Pigs don’t live on an island


Annechien ten Have-Mellema

I wrote my first blog post (for a Dutch trade newsletter) on ending the castration of pigs in Week 50 of 2006. I gave my opinion on the ‘island mentality’ of the large majority of the Netherlands’ Lower House MPs discussing the budget of the Ministry of Agriculture. I was surprised
that during a debate on the government’s budget animal welfare was almost the sole subject of discussion. At no time were the effects for the pork chain referred to. The Netherlands’ Lower House stubbornly persisted in focusing on animal welfare, as if the pigs lived on an island, completely forgetting that there is also a pig reality on the ‘mainland’.

In Week 49 of 2007, I proudly wrote that agreement had been reached with all the parties in the Dutch pork production chain: the so-called Noordwijk Declaration. It was agreed that our goal would be to end castrating pigs in the Netherlands by 2015. An ambitious plan which entailed considerable uncertainty with regard to feasibility and the knock-on effects.

At the close of 2012, I briefly took stock and saw that great strides had been made in the Netherlands. Almost half the pigs in the country are no longer castrated. In the Netherlands, retailers have made the transition to pork from uncastrated animals. However, abroad there are clearly problems on the sales side. Pork buyers often have cold feet and demand meat that originates from piglets that have been castrated. Complete with financial penalties for those who supply meat from uncastrated animals. I refer to them as ‘island inhabitants with a limited perspective’.

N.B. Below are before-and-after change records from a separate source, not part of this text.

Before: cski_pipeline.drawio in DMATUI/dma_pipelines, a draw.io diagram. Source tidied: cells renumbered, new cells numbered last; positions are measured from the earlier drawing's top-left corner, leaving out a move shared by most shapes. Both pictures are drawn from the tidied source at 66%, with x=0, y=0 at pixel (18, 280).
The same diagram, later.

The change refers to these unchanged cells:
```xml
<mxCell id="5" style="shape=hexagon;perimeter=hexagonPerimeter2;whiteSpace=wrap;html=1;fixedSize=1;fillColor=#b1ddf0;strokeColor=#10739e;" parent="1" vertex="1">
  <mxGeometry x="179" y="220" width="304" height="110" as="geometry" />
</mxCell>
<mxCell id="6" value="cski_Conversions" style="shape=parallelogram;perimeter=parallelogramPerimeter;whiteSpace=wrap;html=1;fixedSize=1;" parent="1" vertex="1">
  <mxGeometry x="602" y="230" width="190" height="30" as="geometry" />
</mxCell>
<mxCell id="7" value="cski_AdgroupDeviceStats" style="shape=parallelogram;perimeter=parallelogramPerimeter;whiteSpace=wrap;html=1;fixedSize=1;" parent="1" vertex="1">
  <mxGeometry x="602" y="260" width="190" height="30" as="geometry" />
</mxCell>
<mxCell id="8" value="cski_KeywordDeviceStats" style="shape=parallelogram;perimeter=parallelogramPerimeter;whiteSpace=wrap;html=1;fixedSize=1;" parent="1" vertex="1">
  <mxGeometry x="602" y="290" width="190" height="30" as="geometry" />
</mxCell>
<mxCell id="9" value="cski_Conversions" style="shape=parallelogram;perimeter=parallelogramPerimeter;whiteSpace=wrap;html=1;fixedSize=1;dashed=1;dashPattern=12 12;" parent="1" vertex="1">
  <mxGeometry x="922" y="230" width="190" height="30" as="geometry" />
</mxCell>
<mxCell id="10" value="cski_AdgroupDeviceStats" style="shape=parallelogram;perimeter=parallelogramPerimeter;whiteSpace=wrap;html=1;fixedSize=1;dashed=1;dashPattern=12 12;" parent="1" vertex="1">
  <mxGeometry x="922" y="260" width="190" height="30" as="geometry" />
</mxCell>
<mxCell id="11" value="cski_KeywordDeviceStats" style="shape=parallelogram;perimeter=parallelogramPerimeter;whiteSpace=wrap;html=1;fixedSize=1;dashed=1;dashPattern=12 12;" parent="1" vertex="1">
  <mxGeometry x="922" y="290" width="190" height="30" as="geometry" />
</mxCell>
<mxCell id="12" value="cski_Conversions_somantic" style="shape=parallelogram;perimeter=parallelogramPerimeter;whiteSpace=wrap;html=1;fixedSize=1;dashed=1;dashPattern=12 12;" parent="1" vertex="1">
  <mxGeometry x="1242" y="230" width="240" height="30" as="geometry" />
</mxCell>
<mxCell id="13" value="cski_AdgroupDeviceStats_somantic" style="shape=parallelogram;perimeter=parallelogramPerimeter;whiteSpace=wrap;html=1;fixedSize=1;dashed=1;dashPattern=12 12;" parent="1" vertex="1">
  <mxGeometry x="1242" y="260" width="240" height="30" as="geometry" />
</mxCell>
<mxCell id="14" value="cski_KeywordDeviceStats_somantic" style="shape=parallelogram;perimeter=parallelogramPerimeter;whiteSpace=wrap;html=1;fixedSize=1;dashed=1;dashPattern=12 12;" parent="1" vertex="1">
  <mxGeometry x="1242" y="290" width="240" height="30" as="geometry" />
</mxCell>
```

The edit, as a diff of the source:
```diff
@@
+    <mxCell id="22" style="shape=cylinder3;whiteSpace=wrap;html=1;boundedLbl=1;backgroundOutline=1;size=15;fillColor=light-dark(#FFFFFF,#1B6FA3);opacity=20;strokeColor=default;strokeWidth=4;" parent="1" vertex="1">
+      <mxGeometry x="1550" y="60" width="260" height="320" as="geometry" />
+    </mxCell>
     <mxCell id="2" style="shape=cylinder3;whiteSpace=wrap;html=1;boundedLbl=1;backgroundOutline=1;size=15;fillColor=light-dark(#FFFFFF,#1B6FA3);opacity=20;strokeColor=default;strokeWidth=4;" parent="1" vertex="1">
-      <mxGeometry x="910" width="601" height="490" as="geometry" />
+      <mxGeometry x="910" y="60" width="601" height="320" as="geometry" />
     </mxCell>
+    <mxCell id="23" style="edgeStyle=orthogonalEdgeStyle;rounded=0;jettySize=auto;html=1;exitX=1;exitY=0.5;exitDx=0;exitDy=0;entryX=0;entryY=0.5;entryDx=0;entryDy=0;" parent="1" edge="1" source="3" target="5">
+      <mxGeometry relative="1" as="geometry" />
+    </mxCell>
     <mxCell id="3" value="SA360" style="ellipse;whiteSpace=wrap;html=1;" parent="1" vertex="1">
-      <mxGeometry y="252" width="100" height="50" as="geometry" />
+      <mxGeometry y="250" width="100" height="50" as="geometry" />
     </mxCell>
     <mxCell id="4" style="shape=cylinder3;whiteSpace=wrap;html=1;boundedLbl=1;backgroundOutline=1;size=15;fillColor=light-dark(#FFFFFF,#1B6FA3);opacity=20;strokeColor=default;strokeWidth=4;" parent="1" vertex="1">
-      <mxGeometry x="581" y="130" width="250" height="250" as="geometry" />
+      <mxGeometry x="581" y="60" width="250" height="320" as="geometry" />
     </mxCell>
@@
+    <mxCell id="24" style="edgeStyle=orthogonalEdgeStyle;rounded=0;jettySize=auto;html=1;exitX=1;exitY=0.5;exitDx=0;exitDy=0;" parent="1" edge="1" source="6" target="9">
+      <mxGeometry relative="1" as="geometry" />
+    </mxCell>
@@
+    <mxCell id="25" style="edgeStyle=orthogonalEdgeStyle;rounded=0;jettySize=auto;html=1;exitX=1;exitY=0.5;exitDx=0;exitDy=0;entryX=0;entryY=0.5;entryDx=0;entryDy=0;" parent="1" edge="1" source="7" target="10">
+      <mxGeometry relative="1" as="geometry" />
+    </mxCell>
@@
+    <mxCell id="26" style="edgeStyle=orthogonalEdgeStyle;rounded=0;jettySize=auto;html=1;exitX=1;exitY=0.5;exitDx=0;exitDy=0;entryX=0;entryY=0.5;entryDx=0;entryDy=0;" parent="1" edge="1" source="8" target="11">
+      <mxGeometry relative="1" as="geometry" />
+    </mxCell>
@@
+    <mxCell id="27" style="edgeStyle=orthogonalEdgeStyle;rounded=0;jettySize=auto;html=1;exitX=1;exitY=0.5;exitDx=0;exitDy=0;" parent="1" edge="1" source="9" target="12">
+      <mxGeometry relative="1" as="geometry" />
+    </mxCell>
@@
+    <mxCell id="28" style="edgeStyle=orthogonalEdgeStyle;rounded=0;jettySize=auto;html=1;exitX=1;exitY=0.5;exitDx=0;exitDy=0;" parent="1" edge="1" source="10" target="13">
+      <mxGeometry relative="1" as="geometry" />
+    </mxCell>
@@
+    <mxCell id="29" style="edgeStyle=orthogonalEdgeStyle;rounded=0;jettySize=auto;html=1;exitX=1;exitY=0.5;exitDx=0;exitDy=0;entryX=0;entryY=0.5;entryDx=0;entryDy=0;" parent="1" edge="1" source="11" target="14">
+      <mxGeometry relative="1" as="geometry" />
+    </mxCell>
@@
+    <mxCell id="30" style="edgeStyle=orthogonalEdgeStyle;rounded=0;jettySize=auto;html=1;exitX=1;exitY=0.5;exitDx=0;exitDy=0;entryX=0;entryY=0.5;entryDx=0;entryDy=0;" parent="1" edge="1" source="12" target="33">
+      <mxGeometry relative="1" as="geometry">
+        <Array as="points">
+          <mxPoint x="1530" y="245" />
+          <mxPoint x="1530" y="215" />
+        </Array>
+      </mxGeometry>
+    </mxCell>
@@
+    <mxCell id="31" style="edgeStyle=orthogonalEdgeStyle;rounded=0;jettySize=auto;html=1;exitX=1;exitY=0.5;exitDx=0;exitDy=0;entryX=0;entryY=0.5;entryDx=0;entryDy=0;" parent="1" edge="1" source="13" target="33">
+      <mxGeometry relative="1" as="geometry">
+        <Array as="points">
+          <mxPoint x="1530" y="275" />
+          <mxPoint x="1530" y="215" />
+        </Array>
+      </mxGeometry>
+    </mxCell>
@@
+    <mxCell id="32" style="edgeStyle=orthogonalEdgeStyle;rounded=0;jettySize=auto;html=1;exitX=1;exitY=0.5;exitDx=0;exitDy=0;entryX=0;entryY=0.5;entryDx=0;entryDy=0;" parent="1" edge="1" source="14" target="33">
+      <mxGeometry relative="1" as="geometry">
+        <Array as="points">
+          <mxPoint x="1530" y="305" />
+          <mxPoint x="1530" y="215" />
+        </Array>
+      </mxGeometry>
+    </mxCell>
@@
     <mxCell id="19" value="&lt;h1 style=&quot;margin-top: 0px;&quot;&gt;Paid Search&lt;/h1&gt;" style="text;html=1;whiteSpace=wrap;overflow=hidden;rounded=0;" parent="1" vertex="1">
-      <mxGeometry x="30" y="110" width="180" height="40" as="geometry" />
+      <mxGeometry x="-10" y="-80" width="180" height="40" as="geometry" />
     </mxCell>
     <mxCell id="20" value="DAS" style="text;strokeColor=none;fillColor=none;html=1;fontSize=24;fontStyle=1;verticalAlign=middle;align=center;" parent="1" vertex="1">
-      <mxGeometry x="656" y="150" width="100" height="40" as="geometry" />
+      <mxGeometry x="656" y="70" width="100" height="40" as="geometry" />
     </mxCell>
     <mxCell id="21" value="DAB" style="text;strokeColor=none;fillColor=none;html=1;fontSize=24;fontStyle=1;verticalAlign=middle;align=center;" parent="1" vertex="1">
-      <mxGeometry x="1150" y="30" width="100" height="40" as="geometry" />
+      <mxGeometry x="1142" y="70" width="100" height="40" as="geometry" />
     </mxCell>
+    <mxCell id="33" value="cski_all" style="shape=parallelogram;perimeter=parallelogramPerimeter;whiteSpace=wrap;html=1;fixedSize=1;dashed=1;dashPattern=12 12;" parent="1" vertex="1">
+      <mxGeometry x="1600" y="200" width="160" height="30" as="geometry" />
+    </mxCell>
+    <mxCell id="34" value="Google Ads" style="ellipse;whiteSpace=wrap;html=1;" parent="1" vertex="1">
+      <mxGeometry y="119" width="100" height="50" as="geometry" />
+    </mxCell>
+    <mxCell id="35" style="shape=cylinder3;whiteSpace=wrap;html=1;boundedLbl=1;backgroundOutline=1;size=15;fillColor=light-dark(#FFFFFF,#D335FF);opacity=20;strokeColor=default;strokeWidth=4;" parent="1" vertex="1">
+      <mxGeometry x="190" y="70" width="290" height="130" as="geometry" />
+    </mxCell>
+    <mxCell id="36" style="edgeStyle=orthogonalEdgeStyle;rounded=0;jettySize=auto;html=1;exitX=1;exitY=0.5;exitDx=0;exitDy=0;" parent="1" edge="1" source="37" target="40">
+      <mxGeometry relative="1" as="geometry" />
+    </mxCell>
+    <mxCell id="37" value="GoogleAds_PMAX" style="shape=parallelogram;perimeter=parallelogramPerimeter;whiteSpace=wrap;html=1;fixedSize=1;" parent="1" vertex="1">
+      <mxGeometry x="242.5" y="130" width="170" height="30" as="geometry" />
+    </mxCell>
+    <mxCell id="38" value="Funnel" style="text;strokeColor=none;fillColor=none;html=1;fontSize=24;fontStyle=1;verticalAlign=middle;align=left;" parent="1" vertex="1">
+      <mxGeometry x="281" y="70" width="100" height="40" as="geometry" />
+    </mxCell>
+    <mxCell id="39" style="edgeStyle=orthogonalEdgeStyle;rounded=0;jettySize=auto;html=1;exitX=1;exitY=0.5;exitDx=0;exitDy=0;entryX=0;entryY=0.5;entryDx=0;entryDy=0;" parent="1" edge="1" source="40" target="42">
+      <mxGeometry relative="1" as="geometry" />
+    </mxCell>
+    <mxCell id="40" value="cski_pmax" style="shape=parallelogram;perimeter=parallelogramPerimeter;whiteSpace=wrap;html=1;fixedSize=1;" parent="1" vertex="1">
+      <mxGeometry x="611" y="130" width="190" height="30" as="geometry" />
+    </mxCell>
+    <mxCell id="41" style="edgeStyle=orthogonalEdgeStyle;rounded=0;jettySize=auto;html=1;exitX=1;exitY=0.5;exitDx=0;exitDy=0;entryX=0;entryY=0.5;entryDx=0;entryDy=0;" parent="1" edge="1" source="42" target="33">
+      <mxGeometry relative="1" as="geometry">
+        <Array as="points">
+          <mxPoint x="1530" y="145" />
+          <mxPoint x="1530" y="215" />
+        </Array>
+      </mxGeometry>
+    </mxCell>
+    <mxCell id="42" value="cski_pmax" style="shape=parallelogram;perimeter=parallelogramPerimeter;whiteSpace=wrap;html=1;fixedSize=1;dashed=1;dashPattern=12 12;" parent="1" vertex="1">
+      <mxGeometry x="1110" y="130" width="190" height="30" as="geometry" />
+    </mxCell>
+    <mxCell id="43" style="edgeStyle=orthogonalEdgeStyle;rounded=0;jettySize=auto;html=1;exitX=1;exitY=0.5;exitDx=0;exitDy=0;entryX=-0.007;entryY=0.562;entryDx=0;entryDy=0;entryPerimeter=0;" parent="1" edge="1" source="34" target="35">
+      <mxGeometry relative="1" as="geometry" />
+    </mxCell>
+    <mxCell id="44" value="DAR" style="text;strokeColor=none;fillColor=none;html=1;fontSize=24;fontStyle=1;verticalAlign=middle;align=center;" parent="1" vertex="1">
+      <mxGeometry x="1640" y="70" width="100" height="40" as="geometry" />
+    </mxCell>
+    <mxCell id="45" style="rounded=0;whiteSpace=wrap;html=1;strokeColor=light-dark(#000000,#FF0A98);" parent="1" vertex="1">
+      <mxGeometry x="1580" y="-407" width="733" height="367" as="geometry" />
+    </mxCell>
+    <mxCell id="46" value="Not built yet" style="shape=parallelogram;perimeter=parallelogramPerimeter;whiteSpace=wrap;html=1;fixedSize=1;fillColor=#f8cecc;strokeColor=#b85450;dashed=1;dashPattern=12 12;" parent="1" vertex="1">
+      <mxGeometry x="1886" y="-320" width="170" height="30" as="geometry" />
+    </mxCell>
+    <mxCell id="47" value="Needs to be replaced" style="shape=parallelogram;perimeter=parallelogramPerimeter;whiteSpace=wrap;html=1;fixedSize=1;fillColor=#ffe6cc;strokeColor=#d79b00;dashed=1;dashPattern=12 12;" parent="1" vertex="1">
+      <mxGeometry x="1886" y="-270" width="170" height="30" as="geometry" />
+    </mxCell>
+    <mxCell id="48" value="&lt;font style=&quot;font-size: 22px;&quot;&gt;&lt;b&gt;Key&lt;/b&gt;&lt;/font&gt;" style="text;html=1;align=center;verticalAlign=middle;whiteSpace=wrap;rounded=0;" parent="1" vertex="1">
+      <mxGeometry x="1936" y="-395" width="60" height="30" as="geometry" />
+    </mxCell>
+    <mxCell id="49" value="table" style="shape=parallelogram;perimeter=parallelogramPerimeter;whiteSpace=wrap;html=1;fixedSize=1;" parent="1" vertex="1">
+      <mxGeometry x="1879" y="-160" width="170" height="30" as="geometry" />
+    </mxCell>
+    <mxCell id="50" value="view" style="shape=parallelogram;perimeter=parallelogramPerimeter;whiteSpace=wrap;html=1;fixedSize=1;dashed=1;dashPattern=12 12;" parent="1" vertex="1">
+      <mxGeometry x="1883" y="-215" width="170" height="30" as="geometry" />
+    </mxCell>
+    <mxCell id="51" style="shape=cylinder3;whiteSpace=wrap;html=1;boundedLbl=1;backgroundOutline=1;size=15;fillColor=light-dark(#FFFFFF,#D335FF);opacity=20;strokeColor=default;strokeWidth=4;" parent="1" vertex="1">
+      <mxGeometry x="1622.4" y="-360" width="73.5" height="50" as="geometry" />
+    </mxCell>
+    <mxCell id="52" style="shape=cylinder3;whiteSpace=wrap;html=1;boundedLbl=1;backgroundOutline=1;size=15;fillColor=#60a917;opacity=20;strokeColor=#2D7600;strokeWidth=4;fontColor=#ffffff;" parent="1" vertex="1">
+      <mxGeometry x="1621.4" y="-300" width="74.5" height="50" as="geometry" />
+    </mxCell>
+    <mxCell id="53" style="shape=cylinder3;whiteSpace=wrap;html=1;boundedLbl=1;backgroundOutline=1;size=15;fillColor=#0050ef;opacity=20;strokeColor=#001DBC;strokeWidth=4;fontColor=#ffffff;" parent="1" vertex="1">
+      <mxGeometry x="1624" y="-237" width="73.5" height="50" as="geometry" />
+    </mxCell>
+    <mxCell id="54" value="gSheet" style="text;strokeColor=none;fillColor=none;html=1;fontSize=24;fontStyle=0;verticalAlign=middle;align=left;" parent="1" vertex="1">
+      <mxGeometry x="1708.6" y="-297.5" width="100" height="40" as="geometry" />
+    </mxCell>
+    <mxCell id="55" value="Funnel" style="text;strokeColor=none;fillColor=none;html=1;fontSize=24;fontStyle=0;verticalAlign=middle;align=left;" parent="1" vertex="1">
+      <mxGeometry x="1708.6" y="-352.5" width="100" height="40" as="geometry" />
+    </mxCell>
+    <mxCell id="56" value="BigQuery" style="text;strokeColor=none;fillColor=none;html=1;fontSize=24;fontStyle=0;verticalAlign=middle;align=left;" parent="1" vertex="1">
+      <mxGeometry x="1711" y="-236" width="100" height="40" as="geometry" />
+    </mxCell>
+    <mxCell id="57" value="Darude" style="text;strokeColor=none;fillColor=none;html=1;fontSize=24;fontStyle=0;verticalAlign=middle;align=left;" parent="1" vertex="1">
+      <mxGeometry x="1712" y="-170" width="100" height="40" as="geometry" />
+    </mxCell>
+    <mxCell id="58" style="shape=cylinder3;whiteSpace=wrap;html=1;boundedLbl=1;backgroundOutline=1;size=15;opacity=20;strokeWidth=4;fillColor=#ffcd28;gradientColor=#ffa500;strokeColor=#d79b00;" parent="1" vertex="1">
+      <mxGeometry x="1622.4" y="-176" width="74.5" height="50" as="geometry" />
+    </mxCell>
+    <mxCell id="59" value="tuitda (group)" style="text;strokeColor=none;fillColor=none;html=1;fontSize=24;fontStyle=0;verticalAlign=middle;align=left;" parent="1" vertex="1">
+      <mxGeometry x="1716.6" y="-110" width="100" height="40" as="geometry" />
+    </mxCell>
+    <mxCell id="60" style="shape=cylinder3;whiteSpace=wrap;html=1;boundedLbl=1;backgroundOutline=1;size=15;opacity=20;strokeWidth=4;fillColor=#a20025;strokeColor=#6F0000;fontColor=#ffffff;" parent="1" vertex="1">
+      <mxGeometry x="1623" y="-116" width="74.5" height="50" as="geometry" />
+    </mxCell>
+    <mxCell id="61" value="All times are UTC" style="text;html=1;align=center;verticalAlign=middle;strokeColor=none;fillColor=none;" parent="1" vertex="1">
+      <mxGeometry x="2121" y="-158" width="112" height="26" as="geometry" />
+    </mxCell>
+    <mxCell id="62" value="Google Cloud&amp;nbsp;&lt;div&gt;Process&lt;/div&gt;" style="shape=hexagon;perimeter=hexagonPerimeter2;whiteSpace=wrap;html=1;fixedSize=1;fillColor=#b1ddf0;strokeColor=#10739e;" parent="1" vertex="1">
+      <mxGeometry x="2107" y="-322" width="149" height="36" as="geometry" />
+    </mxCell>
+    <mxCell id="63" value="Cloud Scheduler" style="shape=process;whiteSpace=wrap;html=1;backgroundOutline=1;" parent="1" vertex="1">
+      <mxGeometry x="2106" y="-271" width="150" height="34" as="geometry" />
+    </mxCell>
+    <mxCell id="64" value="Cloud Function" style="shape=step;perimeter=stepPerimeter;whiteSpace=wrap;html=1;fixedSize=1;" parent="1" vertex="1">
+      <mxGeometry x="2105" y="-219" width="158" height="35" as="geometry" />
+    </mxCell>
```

In 2012, Europe announced its strategy for animal welfare for the period up until 2015. The Commission’s new strategy is cross border. The market and consumers are leading. It also emphatically takes the economic effects into account. The strategy’s subtitle is: ‘Everyone is responsible’. With this, the EU indicates that pigs don’t live on an island and that ending castration is a joint effort which everyone, from the pig farmers right the way through to retailers and consumers, is responsible for.

In the Netherlands, retailers have made immense progress in collaboration with the Declaration of Noordwijk partners. It is now very important to take the same steps in other European countries so that Europe ceases to consist of islands and becomes a sturdy mainland when it comes to castrating our pigs.